NEWPORT NEWS, Va. (WAVY) — Not all masks are equal. Just ask Gary Warren, CEO of ivWatch, manufacturer of medical-grade N95 masks.

Coverage of mask stories often includes mention of both N95 and KN95 masks. Warren says the two should not be confused with one another.

“When I make N95s in the U.S., the manufacturing is overseen by the federal government. They audit us, they visit us, They make sure that we make them properly. KN95 is a Chinese standard, but nobody oversees the manufacture of KN95s. I could make KN95s in my basement and nobody would knock on my door as I sold them,” Warren said in a Tuesday interview on his production floor in the city’s Tech Center area.

ivWatch is a medical device manufacturer whose core business is a sensor that ensures proper use of IV therapy.

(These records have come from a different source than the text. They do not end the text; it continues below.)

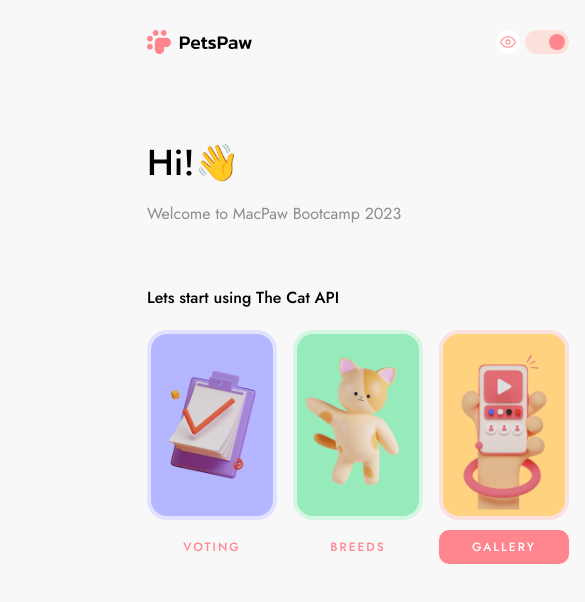
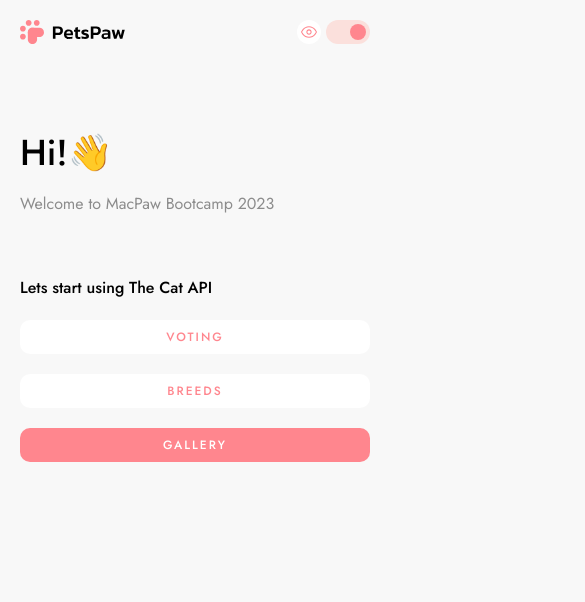
Before and after one commit to PanyaPrimal/PetsPawApp, a Next.js app: page /gallery in a window 390 px wide. Shown: the top 602 px of the page, 585 px wide, since content can reach past the window. Built offline with nearby package versions, Linux system fonts and the light colour scheme; what tailwindcss-global-dark would draw is missing.

Commit message:
add responsive breakpoints for main page

```diff
--- a/app/components/HomePageContent/HomePageContent.jsx
+++ b/app/components/HomePageContent/HomePageContent.jsx
@@ -1,15 +1,23 @@
-import React from "react";
+import React from 'react';
 import Image from 'next/image';
 
 export const HomePageContent = () => {
   return (
-    <div className="bg-primary-soft dark:bg-black-soft z-[-1] overflow-hidden w-[680px] ml-auto mb-[30px] rounded-[20px]">
-      <div className="h-full ml-[560px] absolute right-0 top-0 overflow-hidden">
+    <div className='
+      hidden
+      lg:flex
+      w-[680px]
+      mb-[30px]
+      ml-auto
+      bg-primary-soft dark:bg-black-soft
+      rounded-[20px]
+    '>
+      <div className='h-full ml-[560px] absolute right-0 top-0 overflow-hidden'>
         <Image
-          src="/assets/images/girl-and-pet1.png"
+          src='/assets/images/girl-and-pet1.png'
           width={775}
           height={900}
-          alt="Home page image, girl with the cat"
+          alt='Home page image, girl with the cat'
         />
       </div>
     </div>
--- a/app/components/LeftSidebar/LeftSidebar.jsx
+++ b/app/components/LeftSidebar/LeftSidebar.jsx
@@ -5,7 +5,7 @@ import { ThemeToggler } from '../ThemeToggler/ThemeToggler';
 
 export const LeftSidebar = () => {
   return (
-    <aside className='w- flex flex-col'>
+    <aside className='flex flex-col 2sm:max-lg:w-full md:max-lg:pr-[117px]'>
       <div className='flex justify-between'>
         <Logo />
         <ThemeToggler />
--- a/app/components/NavItem/NavItem.module.scss
+++ b/app/components/NavItem/NavItem.module.scss
@@ -2,8 +2,8 @@
   display: flex;
   flex-direction: column;
   align-items: center;
-  margin-right: 16px;
   transition: all 0.3s ease;
+  @apply lg:mr-4;
 
   &--active,
   &:active {
@@ -32,7 +32,7 @@
 }
 
 .navItemImage {
-  display: flex;
+  @apply 3sm:max-md:hidden md:flex;
   justify-content: center;
   align-items: center;
   height: 190px;
@@ -47,10 +47,8 @@
 }
 
 .navButton {
-
-  padding: 8px 0;
+  @apply bg-white 3sm:max-md:mb-5 py-2 sm:max-md:py-3;
   width: 100%;
-
   color: #FF868E;
   text-align: center;
   font-size: 12px;
--- a/app/components/Navigation/Navigation.jsx
+++ b/app/components/Navigation/Navigation.jsx
@@ -3,7 +3,7 @@ import NavItem from '../NavItem/NavItem';
 
 export const Navigation = () =>{
   return (
-    <nav className='flex'>
+    <nav className='md:flex justify-evenly'>
       <NavItem
         height="124"
         width="100"
--- a/app/components/ThemeToggler/ThemeToggler.jsx
+++ b/app/components/ThemeToggler/ThemeToggler.jsx
@@ -19,7 +19,7 @@ export const ThemeToggler = () => {
   }
 
   return (
-    <div className='flex items-center mr-[16px] cursor-pointer' onClick={toggleTheme}>
+    <div className='flex items-center mr-[16px] 3sm:max-md:mr-0 cursor-pointer' onClick={toggleTheme}>
       {theme === 'dark' ? (
         <ThemeEyeClosed className={`rounded-[20px] w-6 h-6 bg-[#FFFFFF0D] p-1 bg-opacity-5 mr-[5px]`} />
       ) : (
--- a/app/layout.jsx
+++ b/app/layout.jsx
@@ -2,6 +2,7 @@ import React from "react";
 import '@styles/globals.css';
 import { LeftSidebar } from "./components/LeftSidebar/LeftSidebar";
 import Providers from "./Providers";
+import Home from "./page";
 
 export const metadata = {
   title: "PetsPaw",
@@ -19,9 +20,17 @@ export default function RootLayout({ children }) {
         <link rel='icon' href='/assets/icons/favicon.svg' sizes='any' />
       </head>
       <Providers>
-      <body className='app bg-white-soft dark:bg-black relative dark:text-white w-full flex pt-[30px] pl-[147px] pr-[30px]'>
-          <LeftSidebar className="max-w-[665px] w-full"></LeftSidebar>
+        <body className='
+          app flex bg-white-soft dark:bg-black relative dark:text-white
+          w-full
+          p-[20px]
+          md:pr-[30px] md:pt-[30px]
+          md:pl-[147px]
+        '>
+          <LeftSidebar></LeftSidebar>
+          <div className={'hidden lg:flex w-full overflow-hidden'}>
             {children}
+          </div>
         </body>
       </Providers>
     </html>
--- a/app/page.jsx
+++ b/app/page.jsx
@@ -3,7 +3,9 @@ import { HomePageContent } from "./components/HomePageContent/HomePageContent";
 
 const Home = () => {
   return (
-    <HomePageContent className="w-3/5"></HomePageContent>
+    <div className={' bg-primary-soft dark:bg-black-soft ml-auto mb-[30px] rounded-[20px]'}>
+      <HomePageContent></HomePageContent>
+    </div>
   )
 }
 
--- a/tailwind.config.js
+++ b/tailwind.config.js
@@ -11,11 +11,13 @@ module.exports = {
         'initial': 'initial',
       },
       screens: {
-        s: { max: "639px" },
-        m: { max: "768px" },
-        l: { max: "1024px" },
-        xl: { max: "1440px" },
-				xxl: { max: "1535px" },
+        '3sm': '50px',
+        '2sm': '320px',
+        'sm': '640px',
+        'md': '768px',
+        'lg': '1024px',
+        'xl': '1440px',
+				'2xl': '1920px',
 			},
       colors: {
 				primary: "#FF868E",
```
Also changed, not shown: 1 other file (tests, documents, lock files or other folders). Lines whose indentation alone changed are shown as unchanged.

It branched off into mask-making and is now one of only seven companies authorized by U.S. regulators to make its type of mask.

The N95 does not have ear loops, but a double elastic band system that fits across the top of the head and back of the neck, designed to create a tight fit. The mask material is electrostatically charged to help attract and filter out airborne particles, including COVID-19.

With the omicron coronavirus variant on the rampage, orders are piling up for a company that says its mask fits and filters better than any other.

“We’re running one shift right now and that one shift sells pretty much as fast as we make it, so we’re adding additional shifts now,” Warren said. Half a million masks roll off an American-made production line using raw materials sourced from North Carolina, Ohio and other domestic locales.

N95s are nothing new. They’ve been used in construction and health care for years, and are available at places like Home Depot and Lowe’s. We wanted to see how they compare with other types of masks, so we went to a testing area where the room was filled with airborne sodium chloride.

10 On Your Side’s Chris Horne tested a cloth mask he’s been using, washing and re-using for months. It failed miserably, scoring just 2 on a scale of a perfect 200 for fit and filtration.

A KN95 did better, letting in only half as many particles as the cloth mask, but also failing the test.

Then came an N95, which was about 50 times more effective than the cloth mask Horne had been using. Each box of 50 has its own QR code where you can see the test results from that particular lot. Warren says the ivWatch masks, sold under the brand name blox, provide “well over 99% filtration.”